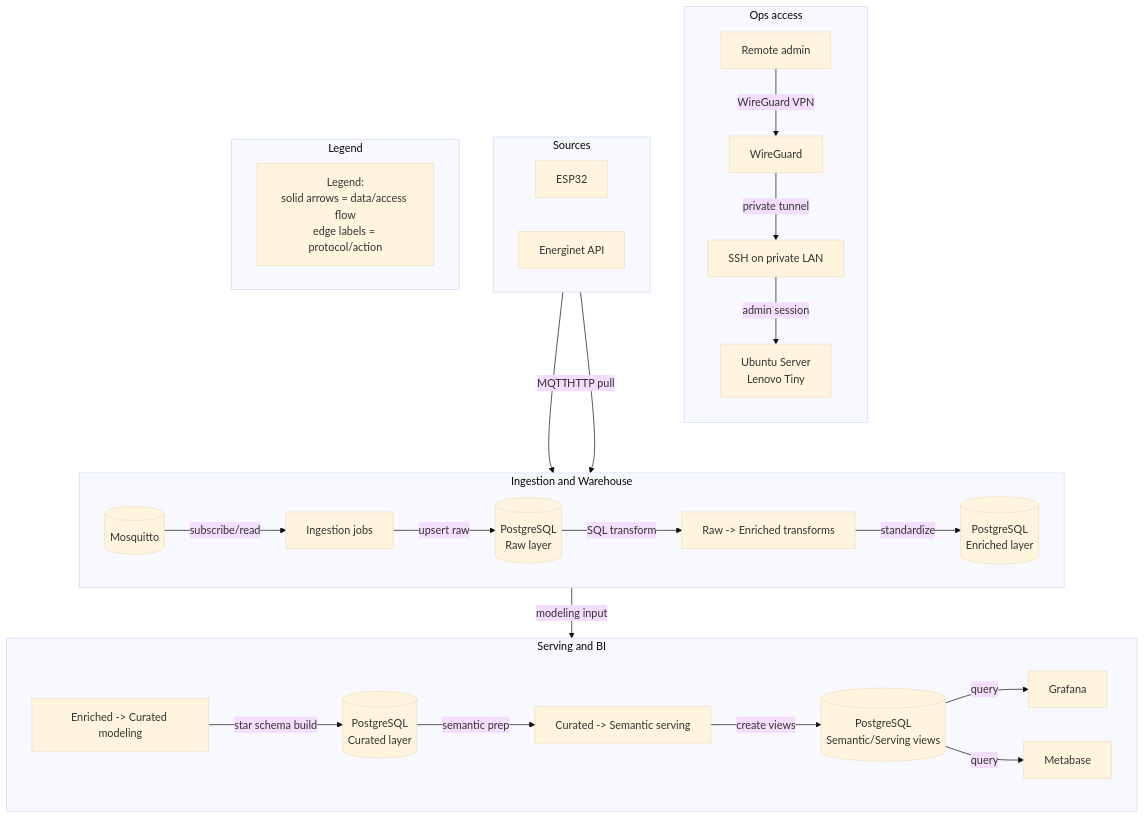
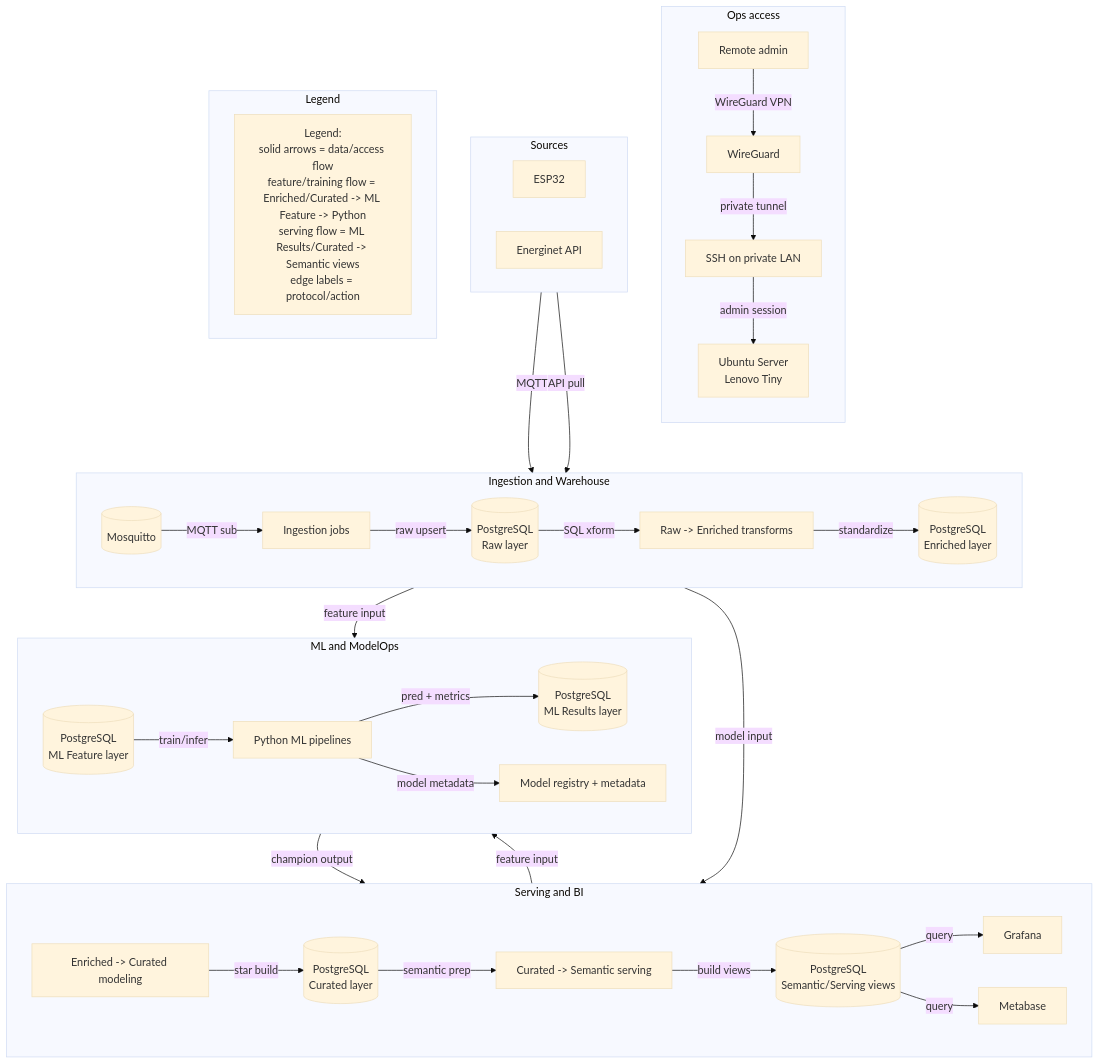
One commit to EnTekLasse/commons-anchor changed the diagram in docs/architecture/diagrams/system-architecture.mmd. Above: the diagram before and after it, drawn with Mermaid (base theme). The commit also changed 25 other files, not shown here.

```diff
--- a/docs/architecture/diagrams/system-architecture.mmd
+++ b/docs/architecture/diagrams/system-architecture.mmd
@@ -1,56 +1,70 @@
 %% AUTO-GENERATED FROM docs/architecture/diagram-model.json
 flowchart TB
   subgraph Ops access
     direction TB
     U["Remote admin"]
     WG["WireGuard"]
     SSH["SSH on private LAN"]
     H["Ubuntu Server<br/>Lenovo Tiny"]
   end
 
   subgraph Sources
     direction LR
     E["ESP32"]
     A["Energinet API"]
   end
 
   subgraph Ingestion and Warehouse
     direction LR
     M[("Mosquitto")]
     I["Ingestion jobs"]
     B[("PostgreSQL<br/>Raw layer")]
     TR["Raw -> Enriched transforms"]
     S[("PostgreSQL<br/>Enriched layer")]
   end
 
   subgraph Serving and BI
     direction LR
     TC["Enriched -> Curated modeling"]
     G1[("PostgreSQL<br/>Curated layer")]
     TS["Curated -> Semantic serving"]
     SV[("PostgreSQL<br/>Semantic/Serving views")]
     G["Grafana"]
     MB["Metabase"]
   end
 
+  subgraph ML and ModelOps
+    direction LR
+    FM[("PostgreSQL<br/>ML Feature layer")]
+    PY["Python ML pipelines"]
+    MR[("PostgreSQL<br/>ML Results layer")]
+    MO["Model registry + metadata"]
+  end
+
   subgraph Legend
     direction LR
-    L1["Legend:<br/>solid arrows = data/access flow<br/>edge labels = protocol/action"]
+    L1["Legend:<br/>solid arrows = data/access flow<br/>feature/training flow = Enriched/Curated -> ML Feature -> Python<br/>serving flow = ML Results/Curated -> Semantic views<br/>edge labels = protocol/action"]
   end
 
 
   E -->|MQTT| M
-  A -->|HTTP pull| I
-  M -->|subscribe/read| I
-  I -->|upsert raw| B
-  B -->|SQL transform| TR
+  A -->|API pull| I
+  M -->|MQTT sub| I
+  I -->|raw upsert| B
+  B -->|SQL xform| TR
   TR -->|standardize| S
-  S -->|modeling input| TC
-  TC -->|star schema build| G1
+  S -->|model input| TC
+  TC -->|star build| G1
+  S -->|feature input| FM
+  G1 -->|feature input| FM
+  FM -->|train/infer| PY
+  PY -->|pred + metrics| MR
+  PY -->|model metadata| MO
+  MR -->|champion output| SV
   G1 -->|semantic prep| TS
-  TS -->|create views| SV
+  TS -->|build views| SV
   SV -->|query| G
   SV -->|query| MB
   U -->|WireGuard VPN| WG
   WG -->|private tunnel| SSH
   SSH -->|admin session| H
```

---+---

• [EXERCISE REQUIREMENTS] Please repeat everything in the data above except the pictures, exactly as it reads.

• [REPLY TO THE EXERCISE]
One commit to EnTekLasse/commons-anchor changed the diagram in docs/architecture/diagrams/system-architecture.mmd. Above: the diagram before and after it, drawn with Mermaid (base theme). The commit also changed 25 other files, not shown here.

```diff
--- a/docs/architecture/diagrams/system-architecture.mmd
+++ b/docs/architecture/diagrams/system-architecture.mmd
@@ -1,56 +1,70 @@
 %% AUTO-GENERATED FROM docs/architecture/diagram-model.json
 flowchart TB
   subgraph Ops access
     direction TB
     U["Remote admin"]
     WG["WireGuard"]
     SSH["SSH on private LAN"]
     H["Ubuntu Server<br/>Lenovo Tiny"]
   end
 
   subgraph Sources
     direction LR
     E["ESP32"]
     A["Energinet API"]
   end
 
   subgraph Ingestion and Warehouse
     direction LR
     M[("Mosquitto")]
     I["Ingestion jobs"]
     B[("PostgreSQL<br/>Raw layer")]
     TR["Raw -> Enriched transforms"]
     S[("PostgreSQL<br/>Enriched layer")]
   end
 
   subgraph Serving and BI
     direction LR
     TC["Enriched -> Curated modeling"]
     G1[("PostgreSQL<br/>Curated layer")]
     TS["Curated -> Semantic serving"]
     SV[("PostgreSQL<br/>Semantic/Serving views")]
     G["Grafana"]
     MB["Metabase"]
   end
 
+  subgraph ML and ModelOps
+    direction LR
+    FM[("PostgreSQL<br/>ML Feature layer")]
+    PY["Python ML pipelines"]
+    MR[("PostgreSQL<br/>ML Results layer")]
+    MO["Model registry + metadata"]
+  end
+
   subgraph Legend
     direction LR
-    L1["Legend:<br/>solid arrows = data/access flow<br/>edge labels = protocol/action"]
+    L1["Legend:<br/>solid arrows = data/access flow<br/>feature/training flow = Enriched/Curated -> ML Feature -> Python<br/>serving flow = ML Results/Curated -> Semantic views<br/>edge labels = protocol/action"]
   end
 
 
   E -->|MQTT| M
-  A -->|HTTP pull| I
-  M -->|subscribe/read| I
-  I -->|upsert raw| B
-  B -->|SQL transform| TR
+  A -->|API pull| I
+  M -->|MQTT sub| I
+  I -->|raw upsert| B
+  B -->|SQL xform| TR
   TR -->|standardize| S
-  S -->|modeling input| TC
-  TC -->|star schema build| G1
+  S -->|model input| TC
+  TC -->|star build| G1
+  S -->|feature input| FM
+  G1 -->|feature input| FM
+  FM -->|train/infer| PY
+  PY -->|pred + metrics| MR
+  PY -->|model metadata| MO
+  MR -->|champion output| SV
   G1 -->|semantic prep| TS
-  TS -->|create views| SV
+  TS -->|build views| SV
   SV -->|query| G
   SV -->|query| MB
   U -->|WireGuard VPN| WG
   WG -->|private tunnel| SSH
   SSH -->|admin session| H
```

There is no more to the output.